▶ Description of the task
Whenever a line below holds the word "padding", count it; please give only the final number.

** Opening Record set block **

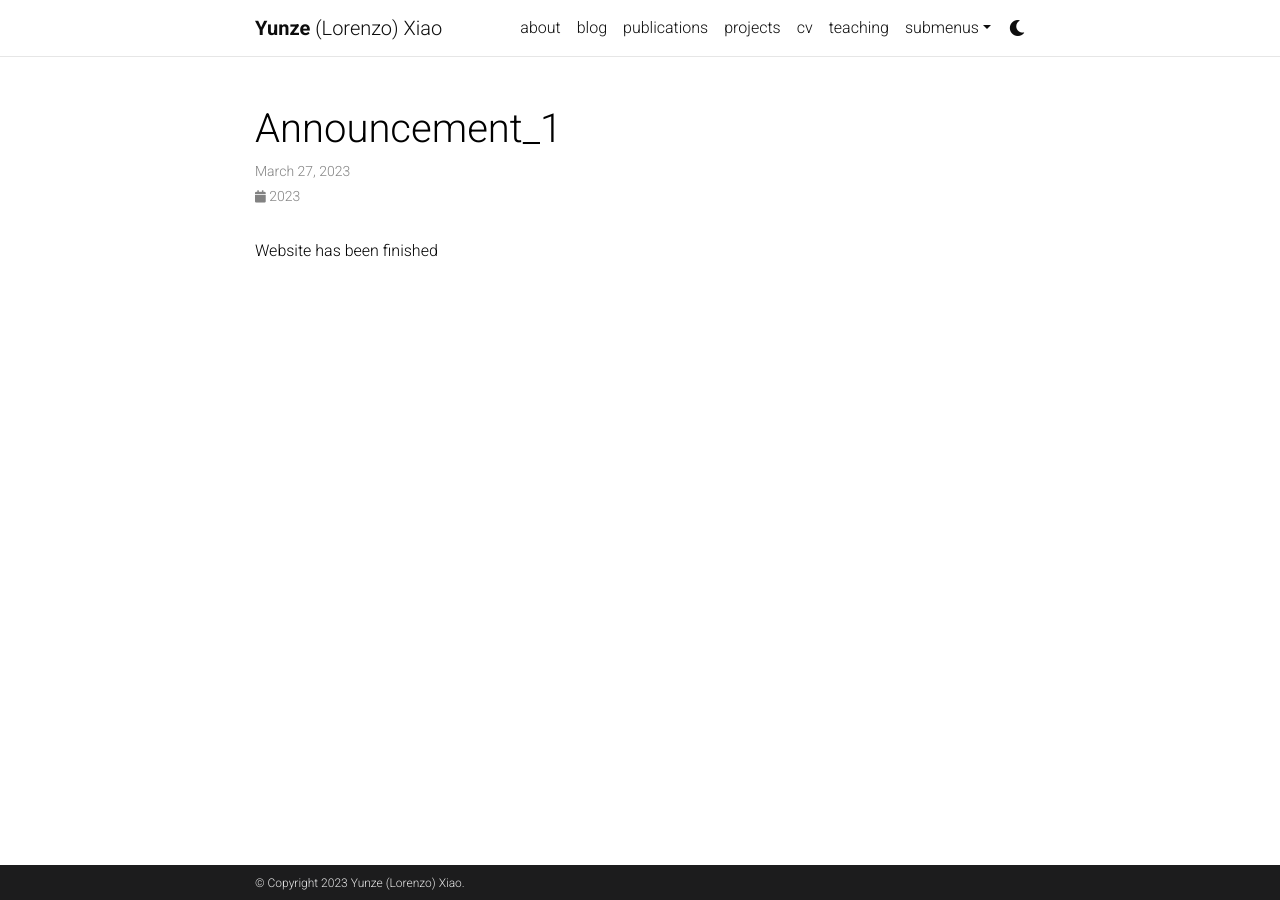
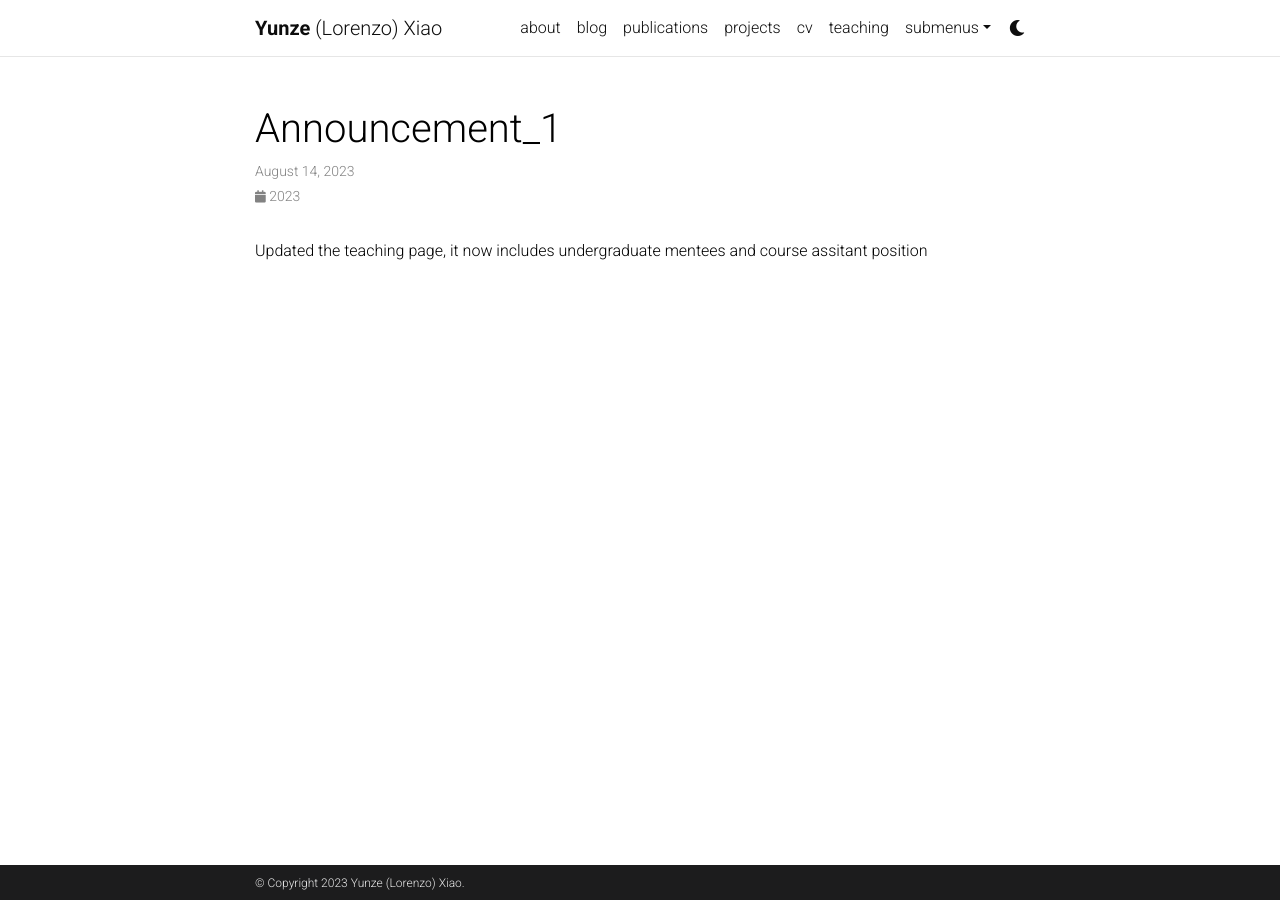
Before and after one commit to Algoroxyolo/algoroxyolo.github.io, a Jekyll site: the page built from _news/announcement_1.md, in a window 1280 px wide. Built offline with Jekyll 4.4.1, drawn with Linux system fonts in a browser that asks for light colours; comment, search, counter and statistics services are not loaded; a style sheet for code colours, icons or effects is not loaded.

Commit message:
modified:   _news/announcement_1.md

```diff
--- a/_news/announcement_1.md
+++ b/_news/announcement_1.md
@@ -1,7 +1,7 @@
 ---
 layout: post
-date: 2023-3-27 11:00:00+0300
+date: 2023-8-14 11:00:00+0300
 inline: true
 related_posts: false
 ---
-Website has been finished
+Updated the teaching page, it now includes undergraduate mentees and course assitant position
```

** Closing Record set block **
** Opening Record set block **

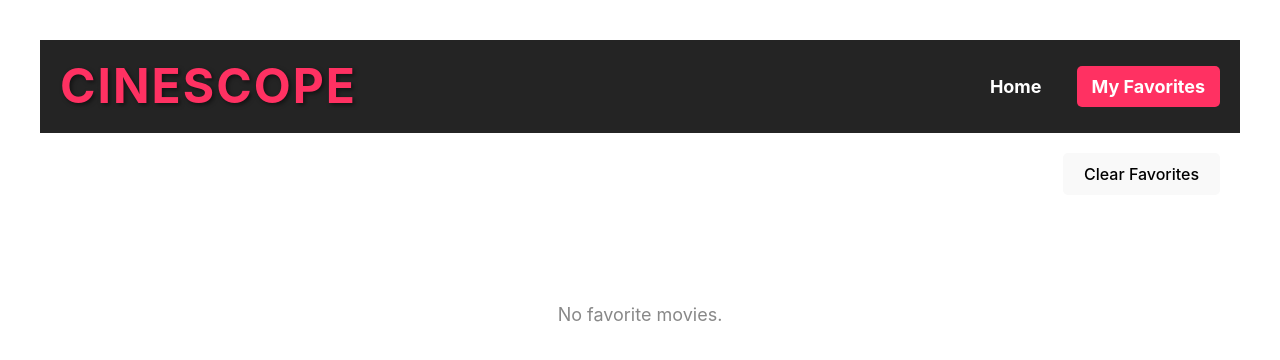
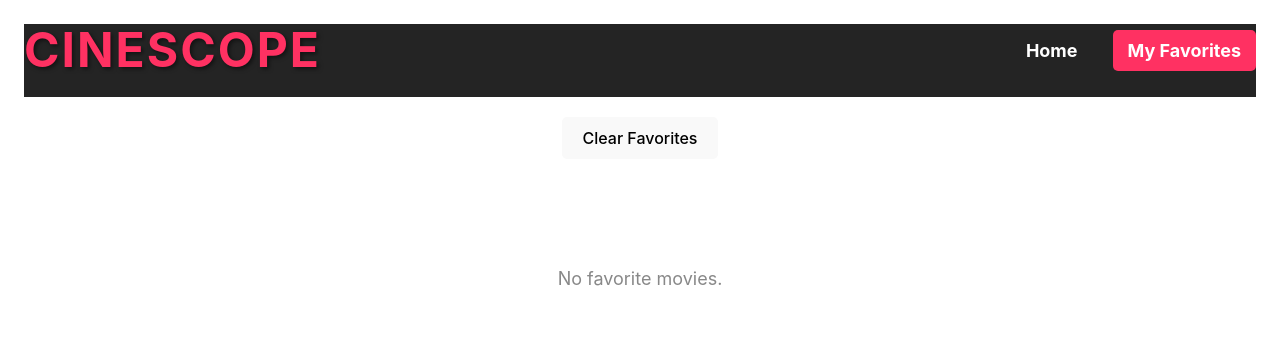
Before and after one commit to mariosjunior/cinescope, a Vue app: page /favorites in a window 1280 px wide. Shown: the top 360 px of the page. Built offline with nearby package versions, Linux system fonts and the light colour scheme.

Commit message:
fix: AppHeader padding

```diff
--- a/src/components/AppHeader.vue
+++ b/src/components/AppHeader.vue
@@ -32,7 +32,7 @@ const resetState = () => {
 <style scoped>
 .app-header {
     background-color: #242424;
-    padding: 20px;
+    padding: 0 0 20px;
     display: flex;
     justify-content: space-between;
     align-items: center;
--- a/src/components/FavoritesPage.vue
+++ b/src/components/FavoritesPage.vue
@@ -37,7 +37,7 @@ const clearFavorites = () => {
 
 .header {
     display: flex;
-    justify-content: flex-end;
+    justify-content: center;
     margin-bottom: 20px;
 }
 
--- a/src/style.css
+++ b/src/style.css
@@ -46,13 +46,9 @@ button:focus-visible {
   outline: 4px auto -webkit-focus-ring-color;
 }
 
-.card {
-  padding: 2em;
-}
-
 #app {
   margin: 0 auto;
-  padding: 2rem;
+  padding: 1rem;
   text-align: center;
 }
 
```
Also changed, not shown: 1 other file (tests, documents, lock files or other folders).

** Closing Record set block **
** Opening Record set block **

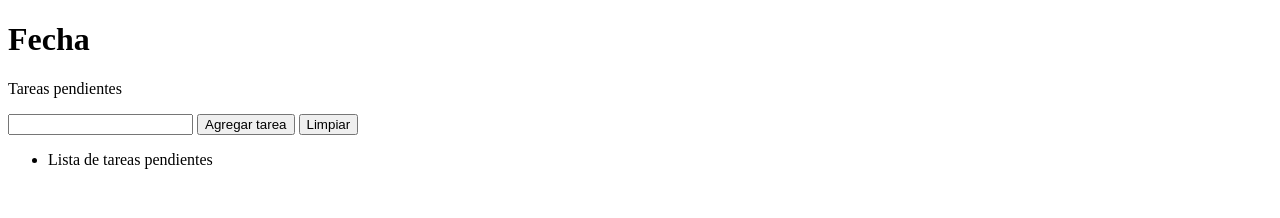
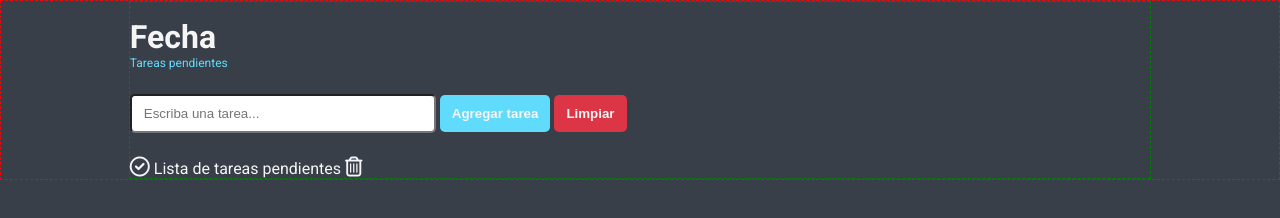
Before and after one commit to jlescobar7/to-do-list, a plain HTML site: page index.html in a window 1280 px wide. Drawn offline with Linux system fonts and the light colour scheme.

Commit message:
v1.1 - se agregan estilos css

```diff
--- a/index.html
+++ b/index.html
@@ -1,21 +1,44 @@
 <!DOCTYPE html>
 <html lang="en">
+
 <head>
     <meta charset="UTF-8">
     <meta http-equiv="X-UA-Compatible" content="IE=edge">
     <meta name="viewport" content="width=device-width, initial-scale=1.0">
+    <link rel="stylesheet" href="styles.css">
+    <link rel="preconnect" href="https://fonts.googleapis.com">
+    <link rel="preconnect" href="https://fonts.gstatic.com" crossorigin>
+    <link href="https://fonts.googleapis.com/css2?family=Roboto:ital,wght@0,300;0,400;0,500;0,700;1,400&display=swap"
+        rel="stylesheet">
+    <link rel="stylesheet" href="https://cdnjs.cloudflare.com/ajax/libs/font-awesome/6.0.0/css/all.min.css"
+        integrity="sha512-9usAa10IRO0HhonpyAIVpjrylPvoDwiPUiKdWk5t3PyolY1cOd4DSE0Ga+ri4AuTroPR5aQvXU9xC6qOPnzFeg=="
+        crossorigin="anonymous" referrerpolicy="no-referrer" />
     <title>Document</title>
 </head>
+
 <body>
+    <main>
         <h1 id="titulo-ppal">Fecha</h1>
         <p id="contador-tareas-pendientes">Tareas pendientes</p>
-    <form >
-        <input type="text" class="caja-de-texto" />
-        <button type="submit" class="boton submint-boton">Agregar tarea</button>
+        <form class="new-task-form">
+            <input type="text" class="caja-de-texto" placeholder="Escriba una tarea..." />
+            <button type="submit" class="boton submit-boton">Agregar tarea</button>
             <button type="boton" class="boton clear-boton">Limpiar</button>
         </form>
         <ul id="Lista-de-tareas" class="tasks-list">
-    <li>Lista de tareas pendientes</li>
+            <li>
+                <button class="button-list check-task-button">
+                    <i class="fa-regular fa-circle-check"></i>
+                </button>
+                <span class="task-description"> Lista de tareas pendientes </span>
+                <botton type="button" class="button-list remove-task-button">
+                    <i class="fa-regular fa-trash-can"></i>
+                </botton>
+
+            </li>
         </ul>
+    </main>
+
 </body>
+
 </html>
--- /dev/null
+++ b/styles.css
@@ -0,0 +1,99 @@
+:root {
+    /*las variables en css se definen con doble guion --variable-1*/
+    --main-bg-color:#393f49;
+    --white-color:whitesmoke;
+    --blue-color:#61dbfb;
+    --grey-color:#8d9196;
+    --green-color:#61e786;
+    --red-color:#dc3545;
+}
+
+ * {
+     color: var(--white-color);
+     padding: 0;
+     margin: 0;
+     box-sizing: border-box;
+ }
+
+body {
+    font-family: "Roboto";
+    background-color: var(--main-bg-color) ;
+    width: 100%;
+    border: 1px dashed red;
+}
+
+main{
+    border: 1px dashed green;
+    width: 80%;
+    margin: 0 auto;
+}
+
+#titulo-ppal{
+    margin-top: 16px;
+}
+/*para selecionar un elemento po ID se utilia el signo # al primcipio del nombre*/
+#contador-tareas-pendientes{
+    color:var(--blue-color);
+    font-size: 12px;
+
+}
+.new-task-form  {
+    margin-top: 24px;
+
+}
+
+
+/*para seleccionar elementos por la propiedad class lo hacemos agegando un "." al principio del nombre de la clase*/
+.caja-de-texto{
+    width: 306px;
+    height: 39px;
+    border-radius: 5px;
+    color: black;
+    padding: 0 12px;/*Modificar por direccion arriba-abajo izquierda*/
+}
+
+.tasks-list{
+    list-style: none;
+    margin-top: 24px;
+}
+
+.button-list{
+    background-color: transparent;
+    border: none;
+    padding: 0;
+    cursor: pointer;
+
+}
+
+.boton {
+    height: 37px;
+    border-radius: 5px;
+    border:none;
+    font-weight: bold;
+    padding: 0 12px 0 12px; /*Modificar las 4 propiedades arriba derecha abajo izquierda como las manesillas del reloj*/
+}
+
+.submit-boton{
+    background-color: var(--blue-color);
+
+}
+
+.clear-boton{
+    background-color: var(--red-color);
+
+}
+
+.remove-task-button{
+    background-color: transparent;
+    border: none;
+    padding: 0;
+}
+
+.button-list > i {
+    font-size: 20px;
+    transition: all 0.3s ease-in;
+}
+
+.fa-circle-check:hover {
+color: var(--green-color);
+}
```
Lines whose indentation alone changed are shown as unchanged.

** Closing Record set block **

▶ Written answer
11